Front-end code change data:
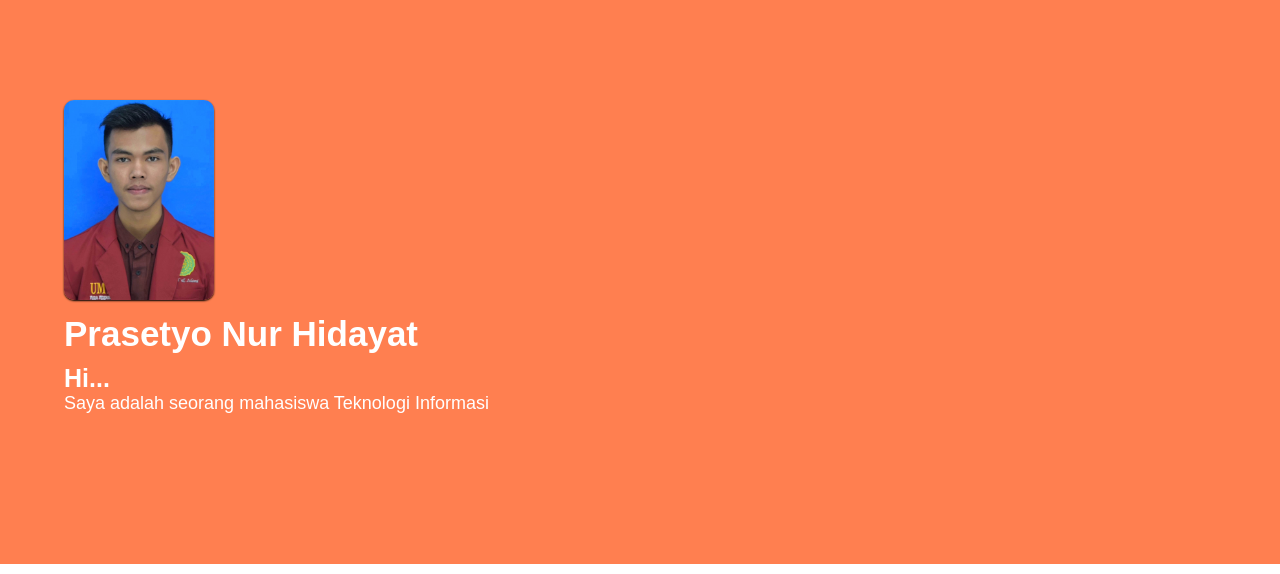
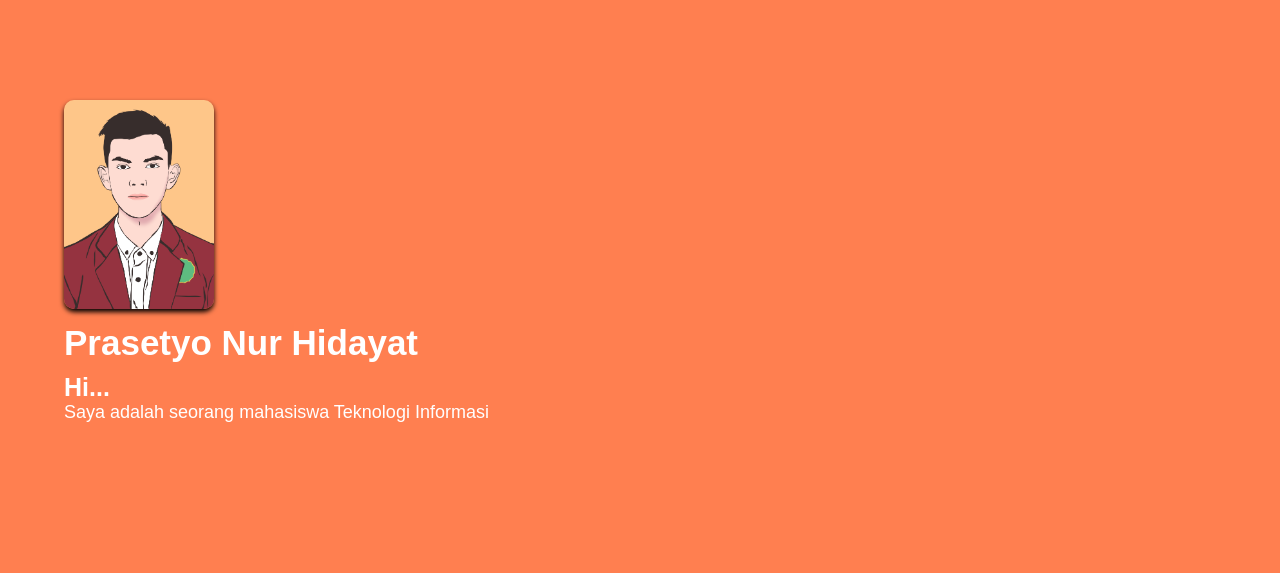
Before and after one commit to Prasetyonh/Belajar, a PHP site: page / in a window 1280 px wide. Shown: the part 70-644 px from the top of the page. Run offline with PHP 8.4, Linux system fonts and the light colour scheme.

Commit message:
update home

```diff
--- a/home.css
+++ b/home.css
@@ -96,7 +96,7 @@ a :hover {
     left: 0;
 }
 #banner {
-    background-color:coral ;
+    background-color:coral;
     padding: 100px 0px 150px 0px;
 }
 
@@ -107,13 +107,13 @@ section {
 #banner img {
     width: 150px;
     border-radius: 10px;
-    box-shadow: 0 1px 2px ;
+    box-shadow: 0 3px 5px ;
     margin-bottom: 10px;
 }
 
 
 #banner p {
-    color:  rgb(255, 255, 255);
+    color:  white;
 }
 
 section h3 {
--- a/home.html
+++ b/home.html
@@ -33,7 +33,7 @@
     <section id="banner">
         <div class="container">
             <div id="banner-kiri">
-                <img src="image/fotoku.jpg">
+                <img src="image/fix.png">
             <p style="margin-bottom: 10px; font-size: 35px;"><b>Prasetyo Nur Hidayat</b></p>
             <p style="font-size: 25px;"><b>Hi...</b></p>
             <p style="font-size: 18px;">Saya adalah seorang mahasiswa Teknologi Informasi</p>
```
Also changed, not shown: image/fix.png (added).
...
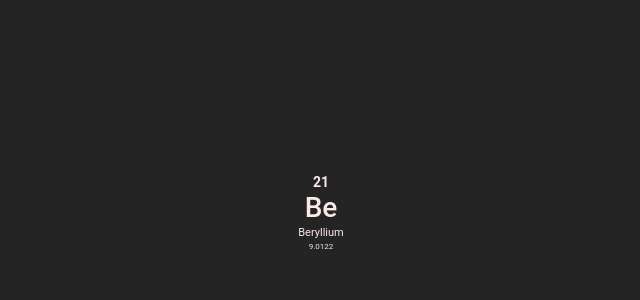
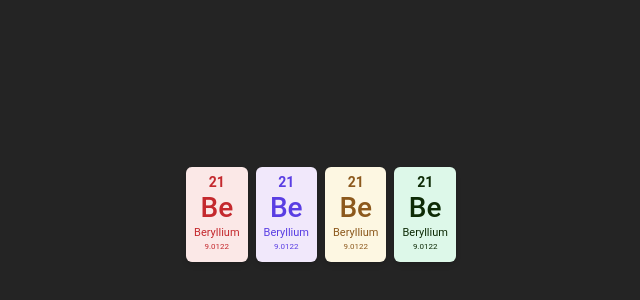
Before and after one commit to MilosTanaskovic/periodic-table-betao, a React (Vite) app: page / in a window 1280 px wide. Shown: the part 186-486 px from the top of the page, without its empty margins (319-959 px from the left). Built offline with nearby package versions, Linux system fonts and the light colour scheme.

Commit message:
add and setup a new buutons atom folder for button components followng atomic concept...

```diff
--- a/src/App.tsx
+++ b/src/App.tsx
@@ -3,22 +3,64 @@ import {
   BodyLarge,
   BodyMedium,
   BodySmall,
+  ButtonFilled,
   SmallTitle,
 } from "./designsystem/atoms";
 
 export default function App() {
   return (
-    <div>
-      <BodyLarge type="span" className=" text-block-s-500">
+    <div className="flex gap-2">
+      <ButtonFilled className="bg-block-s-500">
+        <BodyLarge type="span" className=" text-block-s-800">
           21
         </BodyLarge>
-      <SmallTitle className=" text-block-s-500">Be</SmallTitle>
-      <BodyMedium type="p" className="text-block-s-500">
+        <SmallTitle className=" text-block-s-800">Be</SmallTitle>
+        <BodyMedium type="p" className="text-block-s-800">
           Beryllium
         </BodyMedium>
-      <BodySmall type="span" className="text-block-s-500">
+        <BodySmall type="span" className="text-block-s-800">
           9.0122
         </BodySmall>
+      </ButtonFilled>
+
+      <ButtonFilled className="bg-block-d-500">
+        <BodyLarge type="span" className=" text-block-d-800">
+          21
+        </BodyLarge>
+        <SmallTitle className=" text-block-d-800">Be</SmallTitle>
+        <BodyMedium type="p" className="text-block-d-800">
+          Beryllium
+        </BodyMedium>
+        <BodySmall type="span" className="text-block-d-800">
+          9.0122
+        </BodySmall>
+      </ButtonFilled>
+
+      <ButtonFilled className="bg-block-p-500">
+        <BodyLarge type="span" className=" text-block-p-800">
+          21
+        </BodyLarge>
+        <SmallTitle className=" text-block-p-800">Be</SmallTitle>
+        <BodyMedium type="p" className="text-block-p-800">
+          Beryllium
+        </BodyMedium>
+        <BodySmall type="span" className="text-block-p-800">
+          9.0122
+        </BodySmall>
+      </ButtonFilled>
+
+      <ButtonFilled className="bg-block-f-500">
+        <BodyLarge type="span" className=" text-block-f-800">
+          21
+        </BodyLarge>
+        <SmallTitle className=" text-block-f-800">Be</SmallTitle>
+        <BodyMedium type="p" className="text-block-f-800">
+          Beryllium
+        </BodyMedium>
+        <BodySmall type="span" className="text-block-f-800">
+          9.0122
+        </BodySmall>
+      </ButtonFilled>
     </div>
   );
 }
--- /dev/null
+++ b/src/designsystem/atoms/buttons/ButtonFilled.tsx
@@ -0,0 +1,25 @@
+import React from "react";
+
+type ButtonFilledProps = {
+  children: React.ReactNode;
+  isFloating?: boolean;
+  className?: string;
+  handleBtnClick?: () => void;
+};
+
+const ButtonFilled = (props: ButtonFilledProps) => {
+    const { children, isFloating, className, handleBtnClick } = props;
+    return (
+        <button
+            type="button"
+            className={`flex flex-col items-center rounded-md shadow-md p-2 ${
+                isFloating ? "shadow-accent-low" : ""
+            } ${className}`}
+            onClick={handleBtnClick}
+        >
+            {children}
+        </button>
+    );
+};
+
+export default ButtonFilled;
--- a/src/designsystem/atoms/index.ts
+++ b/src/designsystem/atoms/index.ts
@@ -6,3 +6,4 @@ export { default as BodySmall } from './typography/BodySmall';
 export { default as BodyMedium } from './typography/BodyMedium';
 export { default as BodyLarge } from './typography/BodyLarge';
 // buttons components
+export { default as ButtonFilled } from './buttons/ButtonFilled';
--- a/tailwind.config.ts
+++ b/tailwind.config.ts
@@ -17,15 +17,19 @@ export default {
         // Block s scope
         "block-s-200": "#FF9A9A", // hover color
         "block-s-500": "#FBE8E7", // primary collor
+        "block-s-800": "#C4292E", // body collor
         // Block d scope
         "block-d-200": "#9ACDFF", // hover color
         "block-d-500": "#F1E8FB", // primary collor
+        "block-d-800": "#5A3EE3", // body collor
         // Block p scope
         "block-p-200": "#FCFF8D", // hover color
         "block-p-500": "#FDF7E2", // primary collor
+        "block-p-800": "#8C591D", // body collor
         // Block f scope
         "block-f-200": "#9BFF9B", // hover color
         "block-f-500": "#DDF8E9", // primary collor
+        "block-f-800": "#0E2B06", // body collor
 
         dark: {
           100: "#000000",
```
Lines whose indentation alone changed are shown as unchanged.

EXERCISE REQUIREMENTS:
What lines in the entries contain "color"? Report each one by copying it.

COMPLETED TASK:
-    background-color:coral ;
+    background-color:coral;
-    color:  rgb(255, 255, 255);
+    color:  white;
         "block-s-200": "#FF9A9A", // hover color
         "block-d-200": "#9ACDFF", // hover color
         "block-p-200": "#FCFF8D", // hover color
         "block-f-200": "#9BFF9B", // hover color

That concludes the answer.